Chirikof Island is about 33,000 acres (13,000 ha) located in the Gulf of Alaska approximately 180 miles (290 km) southwest of Kodiak and 137 miles (221 km) east of Perryville, Alaska. Despite the extreme remoteness, the island has a long and storied history of human habitation, shipwrecks, and feral cattle. The island is treeless and the vegetation consists of grasses and sedges. Chirikof Island was only sporadically occupied by humans until around 2300 years ago when a group settled there, apparently from the Alaska Peninsula. Alutiiq people of the area call the island Ukamok for the ground squirrels that were probably introduced in prehistoric times. In 1741, Captain Vitus Bering on Saint Peter, and Captain Alexei Chirikov on Saint Paul, recorded a sighting of the island on August 2 and named it Saint Stephen Island.
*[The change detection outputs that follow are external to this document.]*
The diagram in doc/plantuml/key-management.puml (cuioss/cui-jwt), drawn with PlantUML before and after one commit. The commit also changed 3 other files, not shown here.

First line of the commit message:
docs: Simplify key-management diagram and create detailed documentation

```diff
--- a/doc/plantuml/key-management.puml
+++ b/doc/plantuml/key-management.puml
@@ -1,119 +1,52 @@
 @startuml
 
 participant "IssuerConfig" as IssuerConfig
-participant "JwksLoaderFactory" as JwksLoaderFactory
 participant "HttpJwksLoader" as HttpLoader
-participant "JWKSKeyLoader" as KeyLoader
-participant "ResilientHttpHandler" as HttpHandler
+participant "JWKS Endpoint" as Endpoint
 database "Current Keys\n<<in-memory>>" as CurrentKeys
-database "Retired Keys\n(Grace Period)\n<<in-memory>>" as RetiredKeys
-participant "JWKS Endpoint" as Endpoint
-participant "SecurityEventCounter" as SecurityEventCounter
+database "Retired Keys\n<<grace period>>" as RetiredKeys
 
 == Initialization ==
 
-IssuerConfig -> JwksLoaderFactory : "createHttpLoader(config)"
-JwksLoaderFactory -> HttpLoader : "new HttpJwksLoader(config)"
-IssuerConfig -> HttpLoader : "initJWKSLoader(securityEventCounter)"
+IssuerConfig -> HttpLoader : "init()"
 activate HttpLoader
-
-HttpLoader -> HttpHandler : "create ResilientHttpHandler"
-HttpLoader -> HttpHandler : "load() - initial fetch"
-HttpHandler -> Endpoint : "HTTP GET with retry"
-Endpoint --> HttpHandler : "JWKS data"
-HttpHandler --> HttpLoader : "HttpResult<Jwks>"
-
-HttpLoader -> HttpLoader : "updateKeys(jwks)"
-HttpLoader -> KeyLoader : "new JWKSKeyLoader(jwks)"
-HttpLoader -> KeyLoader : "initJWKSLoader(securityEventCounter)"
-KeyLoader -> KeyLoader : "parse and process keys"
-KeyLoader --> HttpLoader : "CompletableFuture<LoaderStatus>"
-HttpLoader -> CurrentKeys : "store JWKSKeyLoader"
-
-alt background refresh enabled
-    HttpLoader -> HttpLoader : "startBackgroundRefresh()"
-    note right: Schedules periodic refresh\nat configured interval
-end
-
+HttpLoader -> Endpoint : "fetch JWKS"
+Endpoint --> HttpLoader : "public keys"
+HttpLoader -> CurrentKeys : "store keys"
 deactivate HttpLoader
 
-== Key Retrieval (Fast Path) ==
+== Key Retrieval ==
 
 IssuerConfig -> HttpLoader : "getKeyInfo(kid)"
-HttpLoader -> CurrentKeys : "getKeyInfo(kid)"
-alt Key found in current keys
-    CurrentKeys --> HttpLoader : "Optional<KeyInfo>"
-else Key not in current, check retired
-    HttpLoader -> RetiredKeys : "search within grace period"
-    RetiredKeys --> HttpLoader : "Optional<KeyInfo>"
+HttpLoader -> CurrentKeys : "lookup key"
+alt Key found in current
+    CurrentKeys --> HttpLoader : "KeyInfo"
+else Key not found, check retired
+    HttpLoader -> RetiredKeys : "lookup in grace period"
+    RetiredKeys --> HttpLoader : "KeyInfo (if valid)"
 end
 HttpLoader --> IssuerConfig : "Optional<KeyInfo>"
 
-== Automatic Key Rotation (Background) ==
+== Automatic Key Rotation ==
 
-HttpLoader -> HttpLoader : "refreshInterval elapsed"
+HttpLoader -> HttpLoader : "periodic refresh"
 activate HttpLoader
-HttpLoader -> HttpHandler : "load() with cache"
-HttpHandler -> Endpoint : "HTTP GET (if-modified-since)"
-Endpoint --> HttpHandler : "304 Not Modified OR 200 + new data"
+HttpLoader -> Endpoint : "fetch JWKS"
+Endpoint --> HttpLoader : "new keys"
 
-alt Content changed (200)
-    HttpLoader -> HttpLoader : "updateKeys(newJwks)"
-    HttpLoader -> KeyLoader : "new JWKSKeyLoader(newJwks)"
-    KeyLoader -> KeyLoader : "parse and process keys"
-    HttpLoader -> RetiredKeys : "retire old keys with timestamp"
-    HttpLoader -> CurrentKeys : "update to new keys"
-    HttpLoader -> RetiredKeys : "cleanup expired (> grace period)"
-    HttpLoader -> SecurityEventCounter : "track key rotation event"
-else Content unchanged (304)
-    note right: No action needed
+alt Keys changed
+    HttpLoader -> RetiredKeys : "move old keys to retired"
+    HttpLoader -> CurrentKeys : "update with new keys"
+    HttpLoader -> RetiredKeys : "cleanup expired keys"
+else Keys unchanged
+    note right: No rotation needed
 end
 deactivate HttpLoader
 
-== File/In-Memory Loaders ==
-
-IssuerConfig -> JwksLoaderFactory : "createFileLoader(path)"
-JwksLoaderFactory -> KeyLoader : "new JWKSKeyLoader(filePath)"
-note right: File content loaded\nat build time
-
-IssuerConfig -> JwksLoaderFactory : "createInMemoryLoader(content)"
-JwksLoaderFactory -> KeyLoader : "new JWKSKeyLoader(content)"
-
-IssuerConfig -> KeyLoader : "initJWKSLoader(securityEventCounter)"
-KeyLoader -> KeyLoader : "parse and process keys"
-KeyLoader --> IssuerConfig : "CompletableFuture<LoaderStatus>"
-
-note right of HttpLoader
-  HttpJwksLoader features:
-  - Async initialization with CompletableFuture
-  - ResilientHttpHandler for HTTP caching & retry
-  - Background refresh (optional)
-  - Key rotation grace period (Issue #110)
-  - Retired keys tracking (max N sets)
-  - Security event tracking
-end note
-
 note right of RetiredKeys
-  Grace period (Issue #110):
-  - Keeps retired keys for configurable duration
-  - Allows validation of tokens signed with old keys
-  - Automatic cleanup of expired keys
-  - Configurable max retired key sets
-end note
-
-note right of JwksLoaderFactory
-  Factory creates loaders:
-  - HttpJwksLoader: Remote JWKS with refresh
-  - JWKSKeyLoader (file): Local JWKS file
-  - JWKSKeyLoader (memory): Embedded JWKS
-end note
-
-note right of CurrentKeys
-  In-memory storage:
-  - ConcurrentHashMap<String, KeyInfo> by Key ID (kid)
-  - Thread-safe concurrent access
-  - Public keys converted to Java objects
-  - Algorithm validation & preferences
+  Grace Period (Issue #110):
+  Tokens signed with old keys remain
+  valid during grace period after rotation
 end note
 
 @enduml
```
In 1794, explorer Captain George Vancouver renamed the island Chirikof Island.
During the Russian colonial period, a population of 60-100 villagers lived a subsistence lifestyle supported at first by the sea otter fur trade. The villagers were Alutiiq, Tlingit, Russian and western Europeans. The Alaska Commercial Company acquired the assets of the Russian-American Company in 1867 following the Alaska Purchase. In 1887, a blue fox farm was started by a subsidiary of the Alaska Commercial Company, and voles were introduced to feed the foxes. Cattle were imported to provide meat for the American caretakers until about 1912. The island has no harbor, and landings were particularly dangerous, so the cattle were driven overboard and swam to shore. Once on land, the cattle thrived unattended on the nutritious island grasses. The beef industry on Chirikof began in earnest in 1925 when Jack McCord formed the Chirikof Cattle Company and labored until 1950 to make a profit. A succession of operators has since been challenged to market and remove the beef from this remote island.
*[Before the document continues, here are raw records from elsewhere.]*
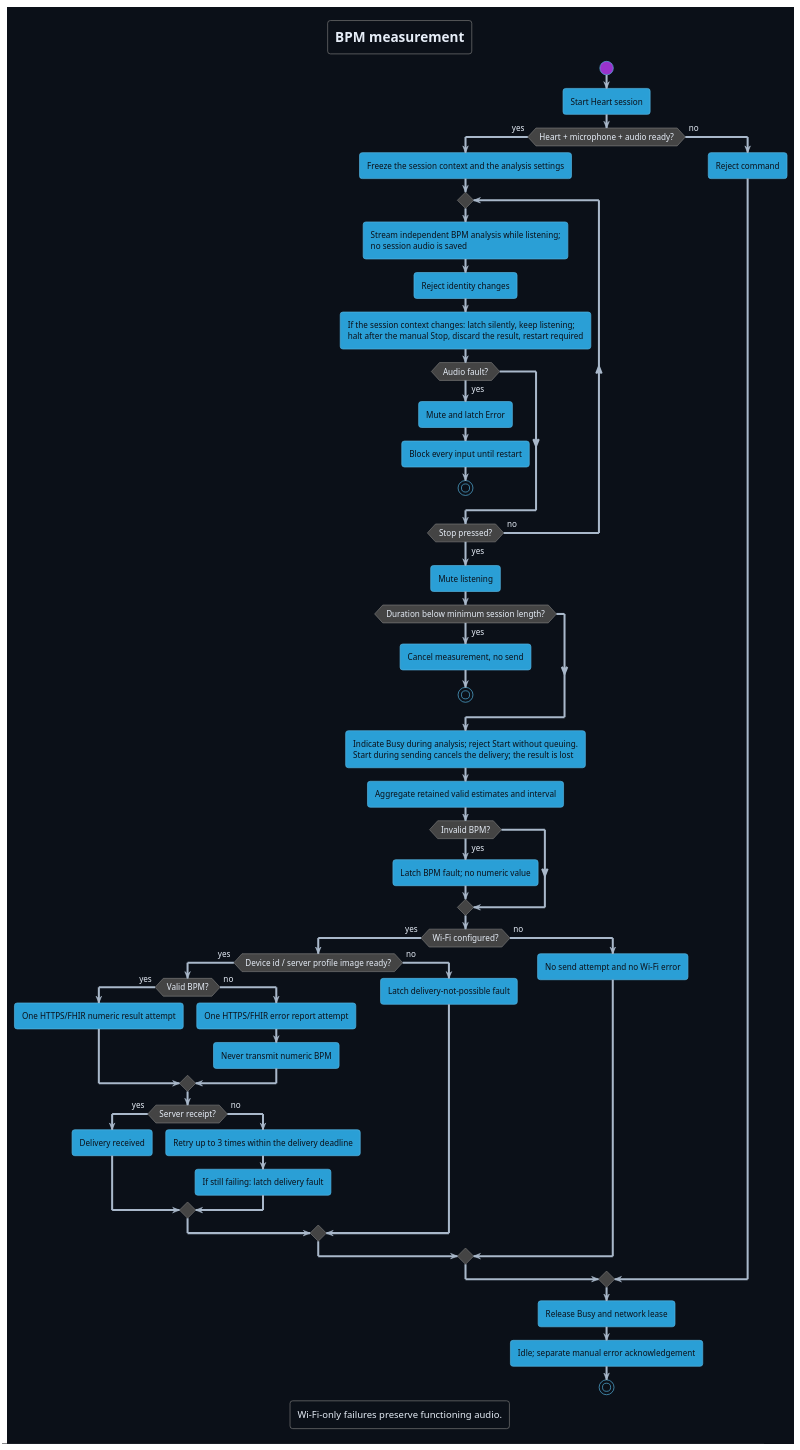
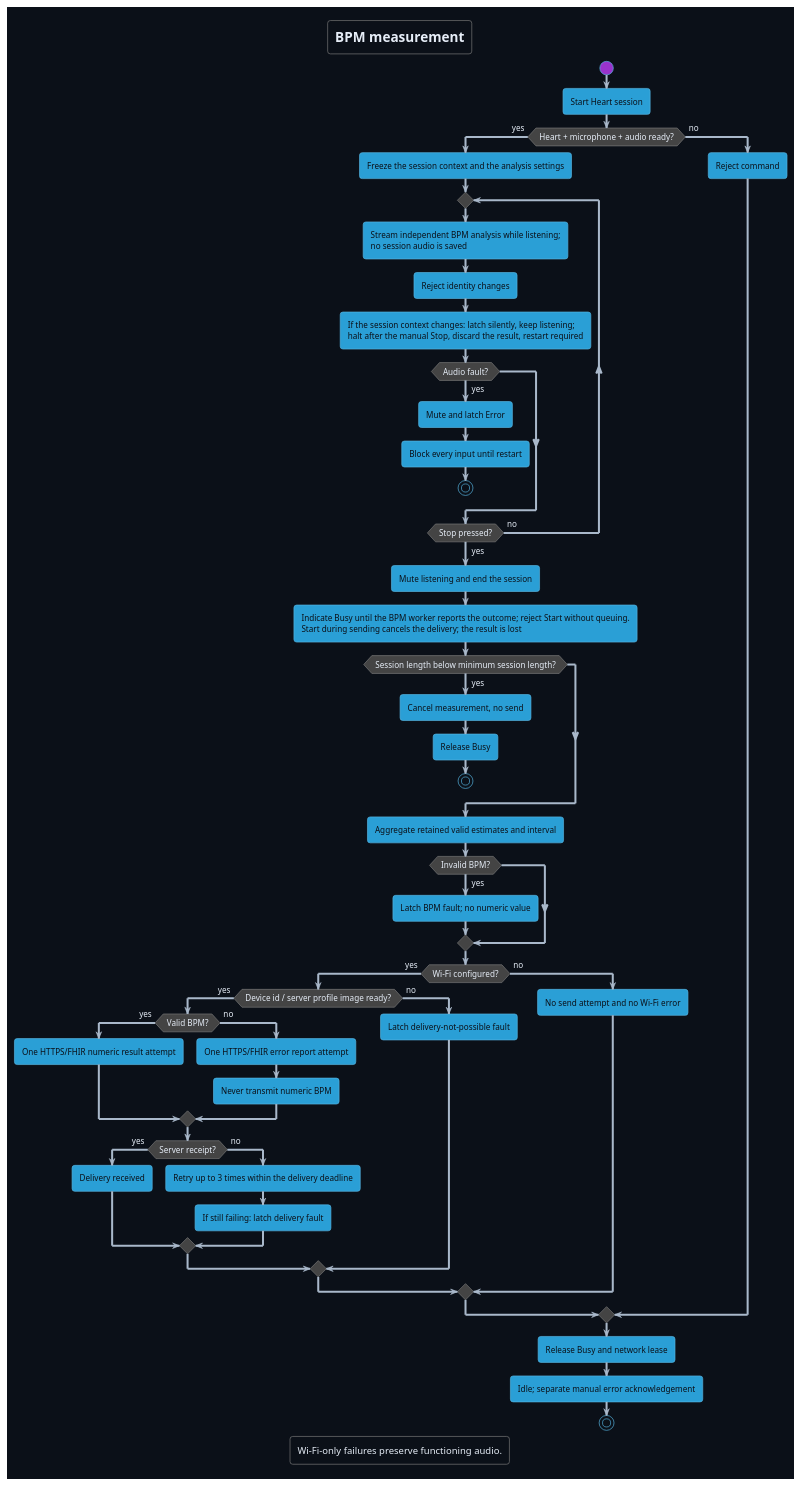
The diagram in Development/system/architecture/system/puml/measurement-workflow.puml (DemonicPsychoII/DigitalStethoscope), drawn with PlantUML before and after one commit. The commit also changed 3 other files, not shown here.

First line of the commit message:
documentation: keep the session length and outcome when blocks or events are dropped

```diff
--- a/Development/system/architecture/system/puml/measurement-workflow.puml
+++ b/Development/system/architecture/system/puml/measurement-workflow.puml
@@ -1,66 +1,67 @@
 @startuml measurement_workflow
 !theme cyborg
 skinparam shadowing false
 skinparam defaultFontName SansSerif
 skinparam backgroundColor #0b1018
 skinparam defaultFontColor #e6edf7
 skinparam ArrowColor #a9b8ca
 skinparam activity {
  FontColor #0b1018
  DiamondFontColor #e6edf7
 }
 title BPM measurement
 start
 :Start Heart session;
 if (Heart + microphone + audio ready?) then (yes)
  :Freeze the session context and the analysis settings;
  repeat
   :Stream independent BPM analysis while listening;\nno session audio is saved;
   :Reject identity changes;
   :If the session context changes: latch silently, keep listening;\nhalt after the manual Stop, discard the result, restart required;
   if (Audio fault?) then (yes)
    :Mute and latch Error;
    :Block every input until restart;
    stop
   endif
  repeat while (Stop pressed?) is (no) not (yes)
- :Mute listening;
- if (Duration below minimum session length?) then (yes)
+ :Mute listening and end the session;
+ :Indicate Busy until the BPM worker reports the outcome; reject Start without queuing.\nStart during sending cancels the delivery; the result is lost;
+ if (Session length below minimum session length?) then (yes)
   :Cancel measurement, no send;
+  :Release Busy;
   stop
  endif
- :Indicate Busy during analysis; reject Start without queuing.\nStart during sending cancels the delivery; the result is lost;
  :Aggregate retained valid estimates and interval;
  if (Invalid BPM?) then (yes)
   :Latch BPM fault; no numeric value;
  endif
  if (Wi-Fi configured?) then (yes)
   if (Device id / server profile image ready?) then (yes)
    if (Valid BPM?) then (yes)
     :One HTTPS/FHIR numeric result attempt;
    else (no)
     :One HTTPS/FHIR error report attempt;
     :Never transmit numeric BPM;
    endif
    if (Server receipt?) then (yes)
     :Delivery received;
    else (no)
     :Retry up to 3 times within the delivery deadline;
     :If still failing: latch delivery fault;
    endif
   else (no)
    :Latch delivery-not-possible fault;
   endif
  else (no)
   :No send attempt and no Wi-Fi error;
  endif
 else (no)
  :Reject command;
 endif
 :Release Busy and network lease;
 :Idle; separate manual error acknowledgement;
 stop
 legend bottom
   Wi-Fi-only failures preserve functioning audio.
 endlegend
 @enduml
```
In 1971, the Alaska Native Claims Settlement Act transferred certain state lands to federal ownership and in 1980, Chirikof Island was added to the Alaska Maritime National Wildlife Refuge. The management plan for the refuge entails restoring the island’s native species and requires removal of the cattle, which overgraze the land, damage bird habitat, and destroy archeological sites. However, in 2003, an attempt to remove a small part of the herd by barge resulted in injuries to the animals. In an earlier attempt, 97 cattle were actually boarded onto a barge but the vessel ran aground in the sand near shore. The animals had to be unloaded, and the barge was stuck for more than a week. In 2016, the U.S. Congress added a passage to the federal budget that forbids the Fish and Wildlife Service from moving cattle off the island. Read more here and here. Explore more of Chirikof Island here: